UPDATE: The bill has officially been passed. It now gets sent to President Obama, who is expected to sign it into law this afternoon. Original post below…
As expected, the Senate this afternoon voted 60-38 to end debate on the landmark Dodd-Frank Wall Street Reform and Consumer Protections Act. The vote on final passage of the bill, whiconly requires a simply majority of 51 “ayes,” is expected later this afternoon.
This is a big, sweeping bill that was crafted as a direct response to the 2008 financial crisis. It seeks to develop a better system for identifying emerging risks in the financial markets, end too big to fail and taxpayers bailouts, regulate the derivatives market, protect consumers from predatory lenders, make the Federal Reserve more transparent, and more. The effectiveness of a lot of the provisions in the bill will ultimately be determined by regulatory agencies who, as soon as the bill is law, will begin writing hundreds of specific rules on how to implement the bill. The regulators have a significant amount of discretion in how the details of the bill are interpreted. And you know what they say about details…
Reuters is calling this bill “the broadest overhaul of U.S. financial rules since the Great Depression.” And that’s certainly true. But it’s not saying much given the cycle of financial deregulation the U.S. has been caught up in over the past several decades and that lead up to the credit crisis of 2006-2007 and the collapse of 2008.
All Democrats besides Sen. Russell Feingold [D, WI] voted in favor of the bill.
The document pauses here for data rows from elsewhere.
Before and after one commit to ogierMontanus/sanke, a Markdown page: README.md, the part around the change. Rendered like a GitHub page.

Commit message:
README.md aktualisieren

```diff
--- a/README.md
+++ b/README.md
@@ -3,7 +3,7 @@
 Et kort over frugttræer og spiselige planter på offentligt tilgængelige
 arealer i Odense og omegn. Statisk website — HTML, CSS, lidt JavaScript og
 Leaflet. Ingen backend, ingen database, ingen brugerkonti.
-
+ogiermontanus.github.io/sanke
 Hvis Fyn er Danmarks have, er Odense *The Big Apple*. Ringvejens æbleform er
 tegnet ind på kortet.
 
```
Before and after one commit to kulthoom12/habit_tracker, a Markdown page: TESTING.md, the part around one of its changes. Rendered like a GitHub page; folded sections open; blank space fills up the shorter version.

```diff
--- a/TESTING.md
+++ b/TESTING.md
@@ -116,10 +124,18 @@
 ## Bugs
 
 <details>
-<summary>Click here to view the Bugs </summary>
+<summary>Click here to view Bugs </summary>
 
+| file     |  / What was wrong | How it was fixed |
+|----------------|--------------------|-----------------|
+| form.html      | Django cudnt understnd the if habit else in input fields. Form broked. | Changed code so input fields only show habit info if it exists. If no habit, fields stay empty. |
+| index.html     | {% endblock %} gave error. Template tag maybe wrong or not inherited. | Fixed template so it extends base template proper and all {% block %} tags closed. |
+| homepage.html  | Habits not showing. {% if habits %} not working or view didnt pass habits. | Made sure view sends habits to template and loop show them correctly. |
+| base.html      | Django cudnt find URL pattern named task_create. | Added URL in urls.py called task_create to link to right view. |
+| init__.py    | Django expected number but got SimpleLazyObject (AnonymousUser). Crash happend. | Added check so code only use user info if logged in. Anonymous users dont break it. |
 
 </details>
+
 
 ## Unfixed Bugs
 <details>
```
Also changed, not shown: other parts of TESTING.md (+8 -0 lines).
In a statement posted on his website, Feingold said that he believed the bill was not strong enough to prevent the next crisis. “Washington once again caved to Wall Street on key issues and produced a bill that fails to protect the American people from the pain of another economic disaster,” he said.
Three Republicans voted with the Democrats on the bill, giving them the 60 votes they needed to end a Republican-led filibuster — Sen. Scott Brown [R, MA], Sen. Susan Collins [R, ME] and Sen. Olympia Snowe [R, ME].
For more detailed information on the bill, see the Democrats’ Banking Committee summary, Americans for Financial Reform’s take, the Roosevelt Institute’s round-up, or the OpenCongress Blog financial reform portal.